• _Task directions_: Here are some entries. Print them exactly as they are.

• _Input material_:

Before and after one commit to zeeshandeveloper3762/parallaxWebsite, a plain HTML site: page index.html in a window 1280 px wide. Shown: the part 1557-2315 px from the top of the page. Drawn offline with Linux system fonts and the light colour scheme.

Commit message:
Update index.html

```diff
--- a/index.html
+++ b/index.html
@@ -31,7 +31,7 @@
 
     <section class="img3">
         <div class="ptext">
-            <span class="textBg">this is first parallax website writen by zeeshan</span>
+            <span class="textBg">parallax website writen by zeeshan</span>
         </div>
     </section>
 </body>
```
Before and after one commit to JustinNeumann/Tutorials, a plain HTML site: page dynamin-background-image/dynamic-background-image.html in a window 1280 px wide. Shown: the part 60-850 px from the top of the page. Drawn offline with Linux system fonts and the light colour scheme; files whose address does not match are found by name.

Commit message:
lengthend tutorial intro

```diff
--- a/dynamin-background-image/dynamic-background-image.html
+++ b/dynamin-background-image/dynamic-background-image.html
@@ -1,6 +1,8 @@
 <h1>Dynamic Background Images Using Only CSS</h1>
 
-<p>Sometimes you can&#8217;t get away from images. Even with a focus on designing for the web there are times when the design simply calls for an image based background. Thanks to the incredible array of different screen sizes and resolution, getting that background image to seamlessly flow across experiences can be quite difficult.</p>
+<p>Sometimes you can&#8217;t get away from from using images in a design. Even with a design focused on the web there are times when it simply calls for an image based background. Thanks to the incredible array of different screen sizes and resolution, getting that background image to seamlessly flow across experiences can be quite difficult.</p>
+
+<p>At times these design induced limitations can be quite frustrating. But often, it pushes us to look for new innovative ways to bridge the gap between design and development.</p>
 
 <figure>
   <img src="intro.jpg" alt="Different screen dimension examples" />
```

• _Response for this exercise_:
Before and after one commit to zeeshandeveloper3762/parallaxWebsite, a plain HTML site: page index.html in a window 1280 px wide. Shown: the part 1557-2315 px from the top of the page. Drawn offline with Linux system fonts and the light colour scheme.

Commit message:
Update index.html

```diff
--- a/index.html
+++ b/index.html
@@ -31,7 +31,7 @@
 
     <section class="img3">
         <div class="ptext">
-            <span class="textBg">this is first parallax website writen by zeeshan</span>
+            <span class="textBg">parallax website writen by zeeshan</span>
         </div>
     </section>
 </body>
```
Before and after one commit to JustinNeumann/Tutorials, a plain HTML site: page dynamin-background-image/dynamic-background-image.html in a window 1280 px wide. Shown: the part 60-850 px from the top of the page. Drawn offline with Linux system fonts and the light colour scheme; files whose address does not match are found by name.

Commit message:
lengthend tutorial intro

```diff
--- a/dynamin-background-image/dynamic-background-image.html
+++ b/dynamin-background-image/dynamic-background-image.html
@@ -1,6 +1,8 @@
 <h1>Dynamic Background Images Using Only CSS</h1>
 
-<p>Sometimes you can&#8217;t get away from images. Even with a focus on designing for the web there are times when the design simply calls for an image based background. Thanks to the incredible array of different screen sizes and resolution, getting that background image to seamlessly flow across experiences can be quite difficult.</p>
+<p>Sometimes you can&#8217;t get away from from using images in a design. Even with a design focused on the web there are times when it simply calls for an image based background. Thanks to the incredible array of different screen sizes and resolution, getting that background image to seamlessly flow across experiences can be quite difficult.</p>
+
+<p>At times these design induced limitations can be quite frustrating. But often, it pushes us to look for new innovative ways to bridge the gap between design and development.</p>
 
 <figure>
   <img src="intro.jpg" alt="Different screen dimension examples" />
```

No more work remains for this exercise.